What You Should Know About Debts of a Deceased Person in Arizona
1. What debts is the estate responsible for?
In general, all debts of the deceased person must be paid to the extent the probate estate has funds available to pay them. However, Arizona law provides up to $37,000 in "statutory allowances" for a surviving spouse and dependent children. These allowances protect some assets from debts and creditors of the deceased person, except for expenses of administration (attorney fees, probate costs, compensation for personal representative).
However, a closer look is required because it is common for most or all of a deceased person's assets to pass outside the probate estate.
2. What assets are exempt from the deceased person's debts and creditors?
Life insurance death benefits are fully protected from a deceased person's debts and creditors in Arizona if payable to a named individual or a trust (not the deceased person's probate estate). The amount of the exemption is unlimited, provided the beneficiary did not also agree to be responsible for the debt. However, there is an exception to the exception, which states that a surviving spouse and dependent children Arizona law gives the surviving spouse and children up to $20,000 of claim-free life insurance proceeds even if they are also obligated to pay the debt.
The assets in a deceased person's 401k account are exempt from the deceased person's debts and creditors under federal ERISA law, with only one exception – if the deceased person owed back child support.
Other types of retirement accounts, including individual retirement arrangements (“IRAs”) payable to named individuals or a trust are also exempt under Arizona law, although it should be noted that Arizona is one of only a small group of states that provide this exemption.
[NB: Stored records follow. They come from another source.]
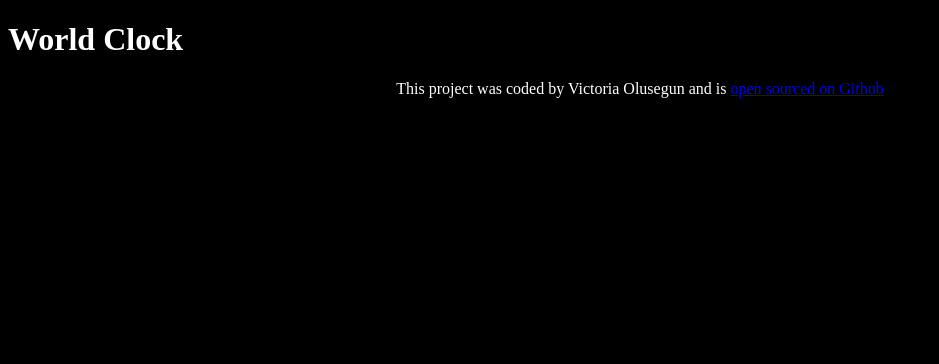
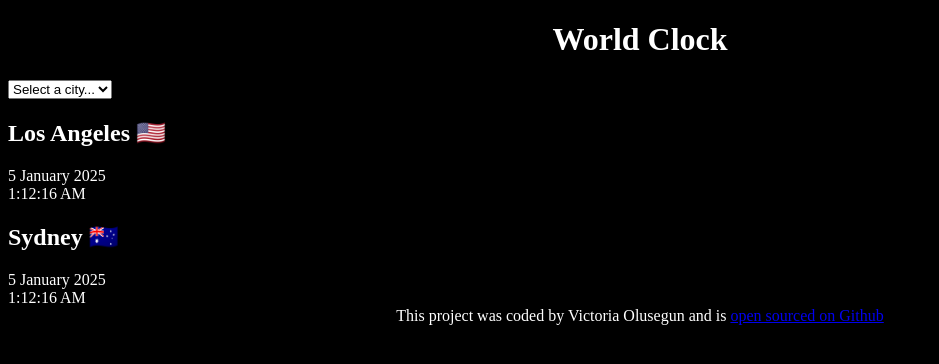
Before and after one commit to Vicko657/world-clock, a plain HTML site: page index.html in a window 1280 px wide. Shown: the whole page, without its empty margins (0-939 px from the left). Drawn offline with Linux system fonts and the light colour scheme.

Commit message:
Added the basic html

```diff
--- a/css/style.css
+++ b/css/style.css
@@ -2,6 +2,9 @@ body {
   background: black;
   color: white;
 }
+h1 {
+  text-align: center;
+}
 footer {
   text-align: center;
 }
--- a/index.html
+++ b/index.html
@@ -7,13 +7,35 @@
     <title>World Clock - Victoria Olusegun</title>
   </head>
   <body>
-    <h1>World Clock</h1>
+    <div class="container">
+      <h1>World Clock</h1>
+
+      <select name="" id="">
+        <option value="">Select a city...</option>
+        <option value="">London</option>
+        <option value="">New York</option>
+        <option value="">Oakland</option>
+      </select>
+
+      <div class="city">
+        <h2>Los Angeles 🇺🇸</h2>
+        <div class="date">5 January 2025</div>
+        <div class="time">1:12:16 AM</div>
+      </div>
+
+      <div class="city">
+        <h2>Sydney 🇦🇺</h2>
+        <div class="date">5 January 2025</div>
+        <div class="time">1:12:16 AM</div>
+      </div>
+    </div>
     <footer>
       This project was coded by Victoria Olusegun and is
       <a href="https://vics-world-clock.netlify.app/" target="_blank"
         >open sourced on Github</a
       >
     </footer>
+
     <script src="javascript/index.js"></script>
   </body>
 </html>
```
The Arizona exemption only applies to retirement accounts payable to Arizona residents.
3. What debts might the surviving beneficiaries be personally responsible for?
If a surviving beneficiary agreed to be formally responsible for the debt, the beneficiary remains fully responsible for its payment. For example, if a beneficiary co-signed a loan with the deceased person or if the beneficiary is a named account holder for a credit card.
Assuming no one else agreed to be formally responsible for the debt, and the deceased person was unmarried at the time of death, no one else will be responsible for payment. The analysis becomes more complex, however, if the deceased person was married. For a separate debt of the deceased spouse, up to one-half of the community property (representing the deceased spouse’s one-half) is available to pay the debt, along with the separate property of the deceased spouse. For a community debt, all of the community property, and potentially even the separate property of both spouses, is available to pay the debt.
A separate debt is a debt incurred prior to the marriage or any debt not incurred for the benefit of the family. A community debt is a debt incurred during the marriage, provided the expense benefited the family directly or was used to care for family property.
4. If the probate estate is insolvent, can a determined creditor pursue assets passing outside probate?
Yes, a determined creditor can request payment from persons who inherited by beneficiary designation and not through the probate estate. For example, if Child inherited an account from Dad through a pay-on-death designation at a bank, a creditor of Dad could demand payment from Child. In order to do so, the creditor would have to deliver a written demand to the personal representative, if any. The personal representative may then request Child to give back up to the entire amount received from the bank account to the estate. If Child refuses, the personal representative (or the creditor itself) can initiate a court proceeding to obtain a judgment against Child. This process is subject to the two year statute of limitations against creditor claims.
About the Author
Thomas J. Bouman provides legal counsel in the areas of estate planning, estate settlement, and asset protection. He brings a highly systematic approach to the practice of law, which is critically important when wading through the complex, and often bizarre, legal requirements associated with estate and trust law. Mr. Bouman is author of the Arizona Estate Administration Answer Book and a prominent member of Wealth Counsel, LLC, the nation’s premiere organization of estate planning attorneys.
For more information on this topic, I also recommend these articles from other authors:
How to Deal with Debt After a Spouse's Death (from LendEdu)
Retirement Plan Benefits Include Creditor Protections (from AZ Central)